BOISE, Idaho (AP) — The 2011 Legislature rejected nullification as a means of halting President Barack Obama's health insurance overhaul, but the 18th-century state's rights doctrine continued to echo through the halls of the Idaho Capitol on Tuesday among foes of establishing an insurance exchange.
About 200 people attended the Senate Commerce and Human Resources Committee's first hearing on Gov. C.L. "Butch" Otter's proposal to create a state-based, privately-run online marketplace for individuals and small businesses to buy insurance. Such exchanges are mandated by President Obama's 2009 law.
Otter's bill calls for creating a 16-member, governor-appointed board to oversee the marketplace, including consumer advocates, insurance officials, small business representatives and health care providers. Idaho's exchange itself would be run as a nonprofit organization outside government.
Even though Idaho would get a federally run exchange if it refuses to craft one of its own, opponents of the Affordable Care Act insisted at Tuesday's hearing that the state should simply refuse to do either, on grounds that it's the best way to tell Washington, D.C., to stop meddling in Idaho's affairs.
"I'm against any form of health insurance exchange," Eric Pederson, a Boise resident, told the panel. "We have God-given rights, and the better strategy is just to stand up and say 'No.' We need to stand up for our liberty, this is a gross violation of our liberty, and if we don't stand up, we'll lose it."
Two years ago, the Idaho House passed a bill to nullify Obama's overhaul, though the Senate rejected that measure as unconstitutional.
On Tuesday, David Hensley, Otter's chief of staff, said the governor doesn't like Obama's Patient Protection and Affordable Care Act any more than he did when he pushed Idaho to sue the federal government over the law in 2010.

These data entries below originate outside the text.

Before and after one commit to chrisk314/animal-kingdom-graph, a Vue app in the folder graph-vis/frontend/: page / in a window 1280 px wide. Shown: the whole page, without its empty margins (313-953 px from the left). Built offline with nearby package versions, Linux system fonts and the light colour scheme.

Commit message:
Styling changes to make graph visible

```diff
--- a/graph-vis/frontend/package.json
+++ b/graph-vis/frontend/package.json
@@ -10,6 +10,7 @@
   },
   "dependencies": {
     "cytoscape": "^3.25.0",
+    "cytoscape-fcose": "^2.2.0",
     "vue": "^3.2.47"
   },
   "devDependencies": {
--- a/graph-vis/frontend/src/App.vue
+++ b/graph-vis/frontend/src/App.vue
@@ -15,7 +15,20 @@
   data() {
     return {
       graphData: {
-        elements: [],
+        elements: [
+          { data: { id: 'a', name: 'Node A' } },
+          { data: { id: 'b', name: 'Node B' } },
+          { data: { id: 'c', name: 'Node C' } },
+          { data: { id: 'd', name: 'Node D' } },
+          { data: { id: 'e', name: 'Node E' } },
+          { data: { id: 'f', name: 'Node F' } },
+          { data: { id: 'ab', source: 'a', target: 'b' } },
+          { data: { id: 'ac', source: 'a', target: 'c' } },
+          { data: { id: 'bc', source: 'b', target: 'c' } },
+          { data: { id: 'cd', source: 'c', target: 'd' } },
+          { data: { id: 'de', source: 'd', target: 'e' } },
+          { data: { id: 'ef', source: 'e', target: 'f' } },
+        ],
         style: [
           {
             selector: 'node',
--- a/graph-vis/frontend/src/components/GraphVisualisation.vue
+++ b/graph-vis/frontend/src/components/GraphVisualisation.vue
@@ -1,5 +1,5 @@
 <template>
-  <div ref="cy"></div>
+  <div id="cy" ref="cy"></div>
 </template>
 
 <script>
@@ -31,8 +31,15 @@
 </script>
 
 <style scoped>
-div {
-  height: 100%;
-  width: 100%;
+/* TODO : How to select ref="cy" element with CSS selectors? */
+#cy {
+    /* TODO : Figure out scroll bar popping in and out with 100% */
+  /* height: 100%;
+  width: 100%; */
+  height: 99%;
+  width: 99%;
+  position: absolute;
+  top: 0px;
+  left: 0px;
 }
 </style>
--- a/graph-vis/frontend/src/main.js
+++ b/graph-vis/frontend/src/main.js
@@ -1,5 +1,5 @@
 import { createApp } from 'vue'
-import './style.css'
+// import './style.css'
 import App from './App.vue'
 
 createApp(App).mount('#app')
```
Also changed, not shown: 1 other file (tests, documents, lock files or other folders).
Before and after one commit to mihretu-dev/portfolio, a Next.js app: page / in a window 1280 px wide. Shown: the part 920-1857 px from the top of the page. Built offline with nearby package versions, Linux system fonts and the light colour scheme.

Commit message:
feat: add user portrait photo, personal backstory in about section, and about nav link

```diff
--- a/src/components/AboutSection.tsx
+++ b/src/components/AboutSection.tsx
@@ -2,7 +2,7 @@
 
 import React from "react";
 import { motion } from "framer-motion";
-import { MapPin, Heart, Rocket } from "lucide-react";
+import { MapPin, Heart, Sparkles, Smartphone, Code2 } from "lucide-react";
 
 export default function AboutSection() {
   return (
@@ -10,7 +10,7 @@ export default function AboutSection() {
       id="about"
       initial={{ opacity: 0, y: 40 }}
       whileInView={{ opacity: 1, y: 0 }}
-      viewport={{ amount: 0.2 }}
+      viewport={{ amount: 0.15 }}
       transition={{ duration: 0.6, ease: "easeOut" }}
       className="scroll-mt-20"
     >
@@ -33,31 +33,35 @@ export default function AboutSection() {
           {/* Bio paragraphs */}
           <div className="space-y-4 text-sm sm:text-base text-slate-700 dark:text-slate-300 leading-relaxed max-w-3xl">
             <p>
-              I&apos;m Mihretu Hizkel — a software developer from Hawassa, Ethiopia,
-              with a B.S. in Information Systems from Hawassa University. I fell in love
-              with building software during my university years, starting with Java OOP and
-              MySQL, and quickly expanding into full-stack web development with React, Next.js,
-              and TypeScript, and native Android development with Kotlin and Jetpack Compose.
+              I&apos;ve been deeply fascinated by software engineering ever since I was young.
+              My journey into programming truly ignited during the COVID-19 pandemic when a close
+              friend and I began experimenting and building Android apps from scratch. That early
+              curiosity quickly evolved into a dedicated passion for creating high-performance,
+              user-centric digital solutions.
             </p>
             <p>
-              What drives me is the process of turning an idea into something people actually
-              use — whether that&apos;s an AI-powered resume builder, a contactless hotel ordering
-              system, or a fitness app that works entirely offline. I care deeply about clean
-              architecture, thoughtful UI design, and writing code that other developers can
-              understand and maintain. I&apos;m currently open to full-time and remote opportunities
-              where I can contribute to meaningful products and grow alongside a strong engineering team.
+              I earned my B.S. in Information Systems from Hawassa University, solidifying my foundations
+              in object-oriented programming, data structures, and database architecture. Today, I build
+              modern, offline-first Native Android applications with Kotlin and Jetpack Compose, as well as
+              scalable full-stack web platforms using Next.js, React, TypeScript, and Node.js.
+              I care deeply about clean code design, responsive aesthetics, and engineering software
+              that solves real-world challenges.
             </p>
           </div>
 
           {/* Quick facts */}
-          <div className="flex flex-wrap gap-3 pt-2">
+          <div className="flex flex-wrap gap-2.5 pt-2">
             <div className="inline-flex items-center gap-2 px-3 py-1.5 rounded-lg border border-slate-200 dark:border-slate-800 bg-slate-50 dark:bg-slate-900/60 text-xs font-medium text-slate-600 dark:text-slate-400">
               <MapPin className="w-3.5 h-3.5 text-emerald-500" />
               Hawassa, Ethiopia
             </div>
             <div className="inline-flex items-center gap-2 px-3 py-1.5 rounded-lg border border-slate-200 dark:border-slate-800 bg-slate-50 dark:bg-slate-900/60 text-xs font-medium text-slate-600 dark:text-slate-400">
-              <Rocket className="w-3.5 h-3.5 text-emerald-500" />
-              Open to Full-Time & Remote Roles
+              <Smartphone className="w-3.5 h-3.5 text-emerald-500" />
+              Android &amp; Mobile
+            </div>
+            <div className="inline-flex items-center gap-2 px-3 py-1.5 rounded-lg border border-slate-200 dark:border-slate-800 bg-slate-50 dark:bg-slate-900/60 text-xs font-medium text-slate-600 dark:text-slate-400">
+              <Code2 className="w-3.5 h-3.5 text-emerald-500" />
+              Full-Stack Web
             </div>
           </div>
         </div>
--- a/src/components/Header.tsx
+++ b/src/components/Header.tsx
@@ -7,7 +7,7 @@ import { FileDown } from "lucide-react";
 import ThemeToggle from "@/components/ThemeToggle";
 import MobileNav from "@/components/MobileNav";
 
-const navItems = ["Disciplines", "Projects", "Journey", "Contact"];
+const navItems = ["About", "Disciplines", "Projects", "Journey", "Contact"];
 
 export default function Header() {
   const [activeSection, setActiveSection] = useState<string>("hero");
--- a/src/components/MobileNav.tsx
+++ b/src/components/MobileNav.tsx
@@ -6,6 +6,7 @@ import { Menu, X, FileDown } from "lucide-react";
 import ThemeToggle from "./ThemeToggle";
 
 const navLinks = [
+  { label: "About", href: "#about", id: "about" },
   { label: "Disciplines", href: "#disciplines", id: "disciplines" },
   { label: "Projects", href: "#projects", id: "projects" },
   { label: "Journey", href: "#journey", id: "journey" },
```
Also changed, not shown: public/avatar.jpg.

Even so, Hensley insists that a home-grown exchange will be less expensive for consumers than an exchange run by the federal government — and help ensure that regulation remains in Idaho, not thousands of miles away in the nation's capital.